Meriwether Lewis: suicide or murder?Breaking News
Now they're pushing even harder — hiring a publicist, launching a Web site and opening new lines of dialogue with the National Park Service, the agency that would permit the exhumation.
Some historians have criticized the effort, and how much evidence is in Lewis' grave is a matter of debate.
Several archeologists have signed on to help the family, including James Starrs, a professor of law and forensic sciences at George Washington University who has worked with the family since the mid-1990s, and anthropologists at Middle Tennessee State University.
Larry McKee, senior archeologist with the archeology and preservation firm TRC, said there's a chance that the true story of Lewis' death might still be etched on his bones.
Nearly 200 distant nieces, nephews and cousins have signed a petition seeking permission to exhume the remains in hopes of learning what really killed him and, if nothing else, giving him a proper Christian burial.
comments powered by Disqus
- From Germany to Mexico: How America’s source of immigrants has changed over a century
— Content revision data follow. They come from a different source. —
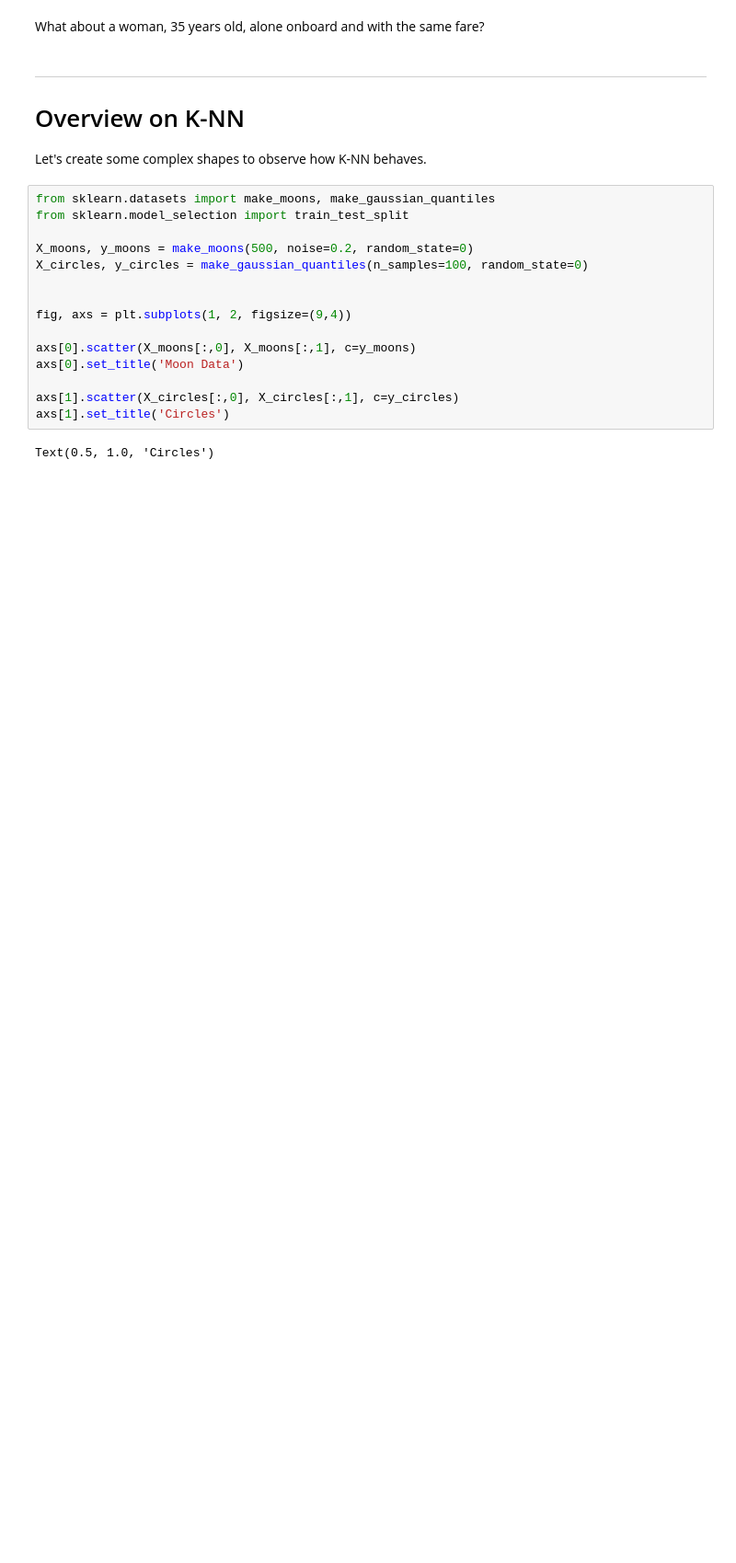
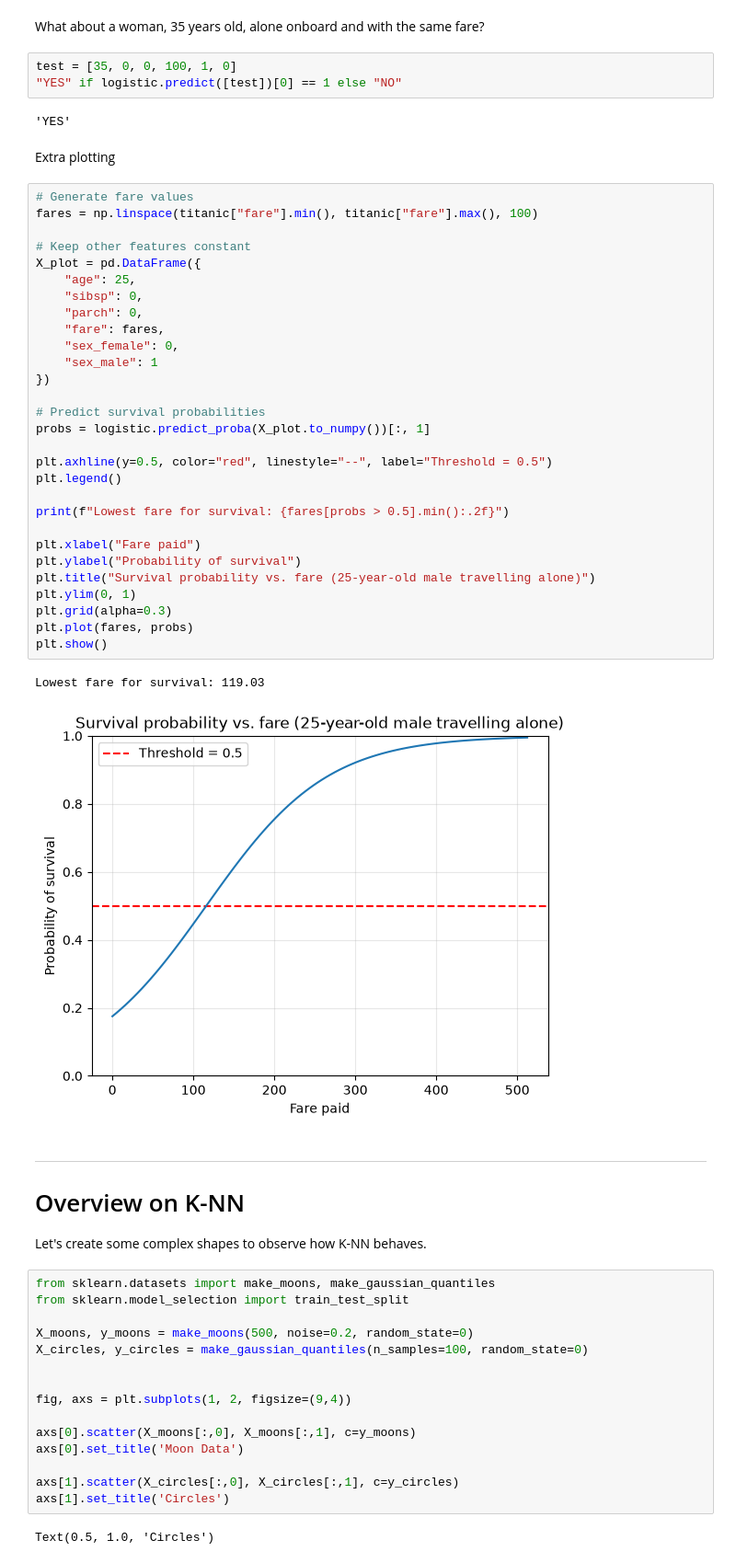
Before and after one commit to dimitripelgrin/ADA2026, a Jupyter notebook: Exercises/06 - Learning from data - Supervised learning/SupervisedLearning.ipynb, the cells around one changed output. Shown at 92% size. Drawn from its saved outputs; the diff is of its cells as text; blank space fills up the shorter version.

```diff
--- a/Exercises/06 - Learning from data - Supervised learning/SupervisedLearning.ipynb
+++ b/Exercises/06 - Learning from data - Supervised learning/SupervisedLearning.ipynb
@@ -347,5 +356,44 @@ What is the probability distribution behind this prediction?
 # %% [markdown]
 What about a woman, 35 years old, alone onboard and with the same fare?
+# %%
+test = [35, 0, 0, 100, 1, 0]
+"YES" if logistic.predict([test])[0] == 1 else "NO"
+# %% [output]
+'YES'
+# %% [markdown]
+Extra plotting
+# %%
+# Generate fare values
+fares = np.linspace(titanic["fare"].min(), titanic["fare"].max(), 100)
+
+# Keep other features constant
+X_plot = pd.DataFrame({
+    "age": 25,
+    "sibsp": 0,
+    "parch": 0,
+    "fare": fares,
+    "sex_female": 0,
+    "sex_male": 1
+})
+
+# Predict survival probabilities
+probs = logistic.predict_proba(X_plot.to_numpy())[:, 1]
+
+plt.axhline(y=0.5, color="red", linestyle="--", label="Threshold = 0.5")
+plt.legend()
+
+print(f"Lowest fare for survival: {fares[probs > 0.5].min():.2f}")
+
+plt.xlabel("Fare paid")
+plt.ylabel("Probability of survival")
+plt.title("Survival probability vs. fare (25-year-old male travelling alone)")
+plt.ylim(0, 1)
+plt.grid(alpha=0.3)
+plt.plot(fares, probs)
+plt.show()
+# %% [output]
+Lowest fare for survival: 119.03
+[figure, added]
 # %% [markdown]
 ---------
 
```
Also changed, not shown: parts of 19 cells of this notebook.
- Confederate Flag Supporters Indicted Under Georgia's Anti-Gang Law
- One of King Henry V's 'great ships' likely found in England
- Georgia's Stone Mountain to be topped by MLK tribute
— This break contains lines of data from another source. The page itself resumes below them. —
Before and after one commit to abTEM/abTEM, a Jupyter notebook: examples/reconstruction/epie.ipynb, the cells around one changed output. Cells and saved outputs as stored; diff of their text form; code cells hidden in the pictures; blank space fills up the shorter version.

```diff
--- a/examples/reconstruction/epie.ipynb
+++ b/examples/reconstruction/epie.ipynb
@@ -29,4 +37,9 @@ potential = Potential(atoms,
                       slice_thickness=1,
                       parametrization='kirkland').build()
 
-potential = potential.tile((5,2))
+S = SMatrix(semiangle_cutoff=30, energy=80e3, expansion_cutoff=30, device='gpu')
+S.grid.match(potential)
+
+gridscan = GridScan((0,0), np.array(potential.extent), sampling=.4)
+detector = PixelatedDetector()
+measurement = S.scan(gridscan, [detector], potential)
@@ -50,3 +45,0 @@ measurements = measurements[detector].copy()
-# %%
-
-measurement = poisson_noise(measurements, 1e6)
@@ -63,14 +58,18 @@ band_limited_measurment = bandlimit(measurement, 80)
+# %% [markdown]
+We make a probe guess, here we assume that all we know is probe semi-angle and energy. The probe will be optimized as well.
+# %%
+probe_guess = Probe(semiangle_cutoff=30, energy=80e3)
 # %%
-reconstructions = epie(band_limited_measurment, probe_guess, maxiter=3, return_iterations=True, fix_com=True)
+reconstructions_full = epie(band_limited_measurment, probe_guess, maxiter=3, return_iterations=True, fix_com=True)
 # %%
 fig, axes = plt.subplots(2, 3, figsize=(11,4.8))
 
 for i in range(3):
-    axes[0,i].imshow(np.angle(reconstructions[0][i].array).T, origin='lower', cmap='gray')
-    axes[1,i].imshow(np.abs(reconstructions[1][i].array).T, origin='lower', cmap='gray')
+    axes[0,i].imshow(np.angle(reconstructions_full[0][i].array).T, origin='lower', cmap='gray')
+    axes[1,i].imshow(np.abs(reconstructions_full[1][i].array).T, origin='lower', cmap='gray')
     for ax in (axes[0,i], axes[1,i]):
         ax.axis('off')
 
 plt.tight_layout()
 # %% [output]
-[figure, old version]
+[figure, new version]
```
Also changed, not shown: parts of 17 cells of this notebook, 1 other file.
- Tim Naftali: declassified documents reveal a cunning and cagey president
- Call to help Moroccan historian Maâti Monjib, who has been on hunger strike since 6 October 2015
- Charles Gillispie, trailblazer in the history of science, dies at 97
- NYT History Book Reviews: Who Got Noticed this Week?
- NC student’s senior thesis selected as top paper sheds light on little-known victory over Jim Crow